On certification to the Superior Court, Appellate Division.

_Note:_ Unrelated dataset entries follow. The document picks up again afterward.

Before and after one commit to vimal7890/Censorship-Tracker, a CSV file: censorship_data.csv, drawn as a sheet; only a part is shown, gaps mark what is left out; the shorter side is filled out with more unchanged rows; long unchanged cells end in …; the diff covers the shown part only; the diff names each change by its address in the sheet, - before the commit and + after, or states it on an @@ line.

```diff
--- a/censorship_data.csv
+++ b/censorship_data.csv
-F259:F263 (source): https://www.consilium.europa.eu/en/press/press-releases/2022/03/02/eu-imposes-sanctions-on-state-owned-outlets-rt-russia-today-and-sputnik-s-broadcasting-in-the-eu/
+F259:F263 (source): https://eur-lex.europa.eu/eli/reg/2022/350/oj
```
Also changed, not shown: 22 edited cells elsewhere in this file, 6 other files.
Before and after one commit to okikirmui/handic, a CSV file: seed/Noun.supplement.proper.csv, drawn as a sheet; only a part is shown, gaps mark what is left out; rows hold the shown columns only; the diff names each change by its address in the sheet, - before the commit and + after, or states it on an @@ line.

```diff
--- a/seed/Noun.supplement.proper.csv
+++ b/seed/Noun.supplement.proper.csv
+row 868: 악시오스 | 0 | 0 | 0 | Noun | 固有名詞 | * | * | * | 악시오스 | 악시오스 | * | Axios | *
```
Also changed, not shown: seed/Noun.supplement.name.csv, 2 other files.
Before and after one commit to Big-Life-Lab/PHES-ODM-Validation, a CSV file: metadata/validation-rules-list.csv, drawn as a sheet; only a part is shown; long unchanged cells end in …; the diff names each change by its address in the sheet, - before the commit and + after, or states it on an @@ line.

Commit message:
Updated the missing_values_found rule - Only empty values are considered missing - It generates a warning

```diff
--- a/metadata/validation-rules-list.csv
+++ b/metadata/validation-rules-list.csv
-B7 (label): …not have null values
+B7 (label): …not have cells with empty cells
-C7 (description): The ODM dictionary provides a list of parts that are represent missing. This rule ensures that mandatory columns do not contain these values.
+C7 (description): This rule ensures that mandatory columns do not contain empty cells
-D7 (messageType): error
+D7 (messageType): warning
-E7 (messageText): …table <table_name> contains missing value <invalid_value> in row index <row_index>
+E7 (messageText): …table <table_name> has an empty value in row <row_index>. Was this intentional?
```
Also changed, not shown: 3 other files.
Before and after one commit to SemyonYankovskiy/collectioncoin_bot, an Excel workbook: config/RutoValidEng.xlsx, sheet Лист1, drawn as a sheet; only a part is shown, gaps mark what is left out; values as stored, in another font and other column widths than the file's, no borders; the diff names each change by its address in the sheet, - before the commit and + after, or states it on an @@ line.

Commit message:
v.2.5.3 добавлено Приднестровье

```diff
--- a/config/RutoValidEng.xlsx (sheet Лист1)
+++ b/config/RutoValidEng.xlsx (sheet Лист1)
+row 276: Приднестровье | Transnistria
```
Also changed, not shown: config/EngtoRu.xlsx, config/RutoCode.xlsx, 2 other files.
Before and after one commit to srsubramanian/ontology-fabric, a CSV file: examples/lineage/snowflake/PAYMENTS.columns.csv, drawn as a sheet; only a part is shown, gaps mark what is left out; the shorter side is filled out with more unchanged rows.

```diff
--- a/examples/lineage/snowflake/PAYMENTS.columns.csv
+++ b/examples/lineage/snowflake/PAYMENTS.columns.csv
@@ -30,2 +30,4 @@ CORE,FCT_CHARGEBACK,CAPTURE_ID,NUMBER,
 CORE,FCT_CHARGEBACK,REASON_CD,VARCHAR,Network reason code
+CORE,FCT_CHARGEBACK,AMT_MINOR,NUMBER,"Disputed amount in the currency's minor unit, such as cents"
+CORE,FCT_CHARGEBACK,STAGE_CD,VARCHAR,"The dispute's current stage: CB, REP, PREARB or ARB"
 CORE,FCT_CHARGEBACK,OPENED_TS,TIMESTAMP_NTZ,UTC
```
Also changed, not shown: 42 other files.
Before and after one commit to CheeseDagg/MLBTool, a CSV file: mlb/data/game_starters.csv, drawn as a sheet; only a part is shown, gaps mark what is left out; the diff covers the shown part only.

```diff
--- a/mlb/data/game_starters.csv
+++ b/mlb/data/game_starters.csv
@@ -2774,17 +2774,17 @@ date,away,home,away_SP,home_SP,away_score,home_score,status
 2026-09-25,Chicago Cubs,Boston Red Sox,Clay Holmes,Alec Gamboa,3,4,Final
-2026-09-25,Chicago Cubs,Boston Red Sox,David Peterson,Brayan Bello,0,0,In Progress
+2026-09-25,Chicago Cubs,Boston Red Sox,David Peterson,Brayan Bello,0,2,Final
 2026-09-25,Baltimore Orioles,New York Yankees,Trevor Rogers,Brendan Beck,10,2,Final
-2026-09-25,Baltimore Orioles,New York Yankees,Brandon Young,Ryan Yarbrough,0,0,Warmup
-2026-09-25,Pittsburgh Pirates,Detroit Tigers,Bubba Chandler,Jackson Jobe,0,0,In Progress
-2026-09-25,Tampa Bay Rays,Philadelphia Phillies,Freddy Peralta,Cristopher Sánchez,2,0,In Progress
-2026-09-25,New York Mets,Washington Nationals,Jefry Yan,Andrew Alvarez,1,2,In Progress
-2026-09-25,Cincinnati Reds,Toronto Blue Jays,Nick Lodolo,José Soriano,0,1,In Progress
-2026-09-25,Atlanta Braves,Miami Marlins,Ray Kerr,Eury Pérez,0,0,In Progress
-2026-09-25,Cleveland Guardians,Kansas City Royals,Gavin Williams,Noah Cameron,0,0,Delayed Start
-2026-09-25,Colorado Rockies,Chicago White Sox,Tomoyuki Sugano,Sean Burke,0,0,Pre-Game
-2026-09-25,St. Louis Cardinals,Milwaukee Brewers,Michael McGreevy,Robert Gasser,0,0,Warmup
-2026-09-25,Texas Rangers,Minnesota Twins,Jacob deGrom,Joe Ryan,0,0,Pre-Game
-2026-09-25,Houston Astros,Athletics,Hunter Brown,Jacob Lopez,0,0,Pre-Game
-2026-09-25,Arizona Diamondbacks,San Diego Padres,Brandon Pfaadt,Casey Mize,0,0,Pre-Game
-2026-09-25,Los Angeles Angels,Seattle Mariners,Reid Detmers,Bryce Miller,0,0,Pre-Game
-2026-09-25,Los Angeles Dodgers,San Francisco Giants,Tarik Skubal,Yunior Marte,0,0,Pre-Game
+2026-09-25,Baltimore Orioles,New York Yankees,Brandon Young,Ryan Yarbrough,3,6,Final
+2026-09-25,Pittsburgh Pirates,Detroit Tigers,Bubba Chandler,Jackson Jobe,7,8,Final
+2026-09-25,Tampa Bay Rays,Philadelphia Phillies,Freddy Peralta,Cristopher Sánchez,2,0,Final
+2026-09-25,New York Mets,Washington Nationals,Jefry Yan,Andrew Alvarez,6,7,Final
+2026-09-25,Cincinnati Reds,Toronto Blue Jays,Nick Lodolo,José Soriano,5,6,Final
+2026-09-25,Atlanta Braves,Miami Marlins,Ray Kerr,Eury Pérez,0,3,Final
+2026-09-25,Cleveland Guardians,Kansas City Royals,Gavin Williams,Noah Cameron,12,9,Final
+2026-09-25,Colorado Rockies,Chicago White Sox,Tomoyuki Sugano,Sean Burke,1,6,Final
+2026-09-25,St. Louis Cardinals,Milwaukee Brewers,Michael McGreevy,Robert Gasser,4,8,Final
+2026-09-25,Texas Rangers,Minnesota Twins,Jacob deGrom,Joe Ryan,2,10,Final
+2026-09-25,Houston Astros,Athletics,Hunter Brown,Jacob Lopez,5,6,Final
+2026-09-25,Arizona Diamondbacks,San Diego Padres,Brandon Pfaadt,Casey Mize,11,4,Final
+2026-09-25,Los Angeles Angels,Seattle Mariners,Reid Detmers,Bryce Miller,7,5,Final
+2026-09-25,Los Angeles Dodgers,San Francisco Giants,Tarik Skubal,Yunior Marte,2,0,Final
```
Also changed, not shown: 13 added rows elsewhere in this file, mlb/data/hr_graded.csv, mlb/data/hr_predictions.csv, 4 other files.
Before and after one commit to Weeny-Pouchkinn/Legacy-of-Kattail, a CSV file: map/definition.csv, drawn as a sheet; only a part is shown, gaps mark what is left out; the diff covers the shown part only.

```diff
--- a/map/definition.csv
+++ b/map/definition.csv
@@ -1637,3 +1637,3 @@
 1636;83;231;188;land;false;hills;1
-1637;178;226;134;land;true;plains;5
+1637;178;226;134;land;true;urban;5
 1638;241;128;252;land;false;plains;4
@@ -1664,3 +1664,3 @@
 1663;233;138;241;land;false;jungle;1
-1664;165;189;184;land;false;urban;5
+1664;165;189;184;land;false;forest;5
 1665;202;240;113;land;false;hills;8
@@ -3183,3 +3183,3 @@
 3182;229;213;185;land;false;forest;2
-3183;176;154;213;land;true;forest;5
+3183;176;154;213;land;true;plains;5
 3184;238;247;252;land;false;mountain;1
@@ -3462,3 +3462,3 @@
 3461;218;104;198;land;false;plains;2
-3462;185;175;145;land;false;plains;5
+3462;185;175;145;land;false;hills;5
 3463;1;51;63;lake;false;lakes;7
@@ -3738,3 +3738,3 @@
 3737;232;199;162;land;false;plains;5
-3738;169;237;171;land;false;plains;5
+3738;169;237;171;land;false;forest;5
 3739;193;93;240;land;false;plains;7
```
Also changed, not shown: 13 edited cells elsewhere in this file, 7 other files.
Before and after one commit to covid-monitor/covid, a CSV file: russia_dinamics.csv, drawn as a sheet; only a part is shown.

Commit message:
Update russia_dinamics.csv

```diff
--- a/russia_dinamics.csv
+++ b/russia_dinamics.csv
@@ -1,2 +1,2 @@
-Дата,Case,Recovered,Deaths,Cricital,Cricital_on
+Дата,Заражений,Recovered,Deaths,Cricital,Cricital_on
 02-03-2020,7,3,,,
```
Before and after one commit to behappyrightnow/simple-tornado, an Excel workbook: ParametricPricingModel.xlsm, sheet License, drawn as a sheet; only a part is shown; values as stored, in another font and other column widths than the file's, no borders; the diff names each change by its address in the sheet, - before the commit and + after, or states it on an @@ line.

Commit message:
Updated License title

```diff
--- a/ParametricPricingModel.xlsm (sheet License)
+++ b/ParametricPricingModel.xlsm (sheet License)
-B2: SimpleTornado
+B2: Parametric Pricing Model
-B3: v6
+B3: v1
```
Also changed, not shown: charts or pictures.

For concurrence in result as to Part IV -- Chief Justice Wilentz and Justices Sullivan and Pashman. For reversal and remandment -- Chief Justice Wilentz and Justices Sullivan, Pashman, Schreiber, Handler and Pollock. For affirmance -- None. The opinion of the Court was delivered by Handler, J. Justices Schreiber and Pollock vote with the opinion in its entirety. Chief Justice Wilentz and Justices Sullivan and Pashman vote with Parts I, II, and III of the opinion and concur in the result of Part IV. Justice Clifford did not participate. Pashman, J., concurring. Chief Justice Wilentz and Justice Sullivan join in this opinion.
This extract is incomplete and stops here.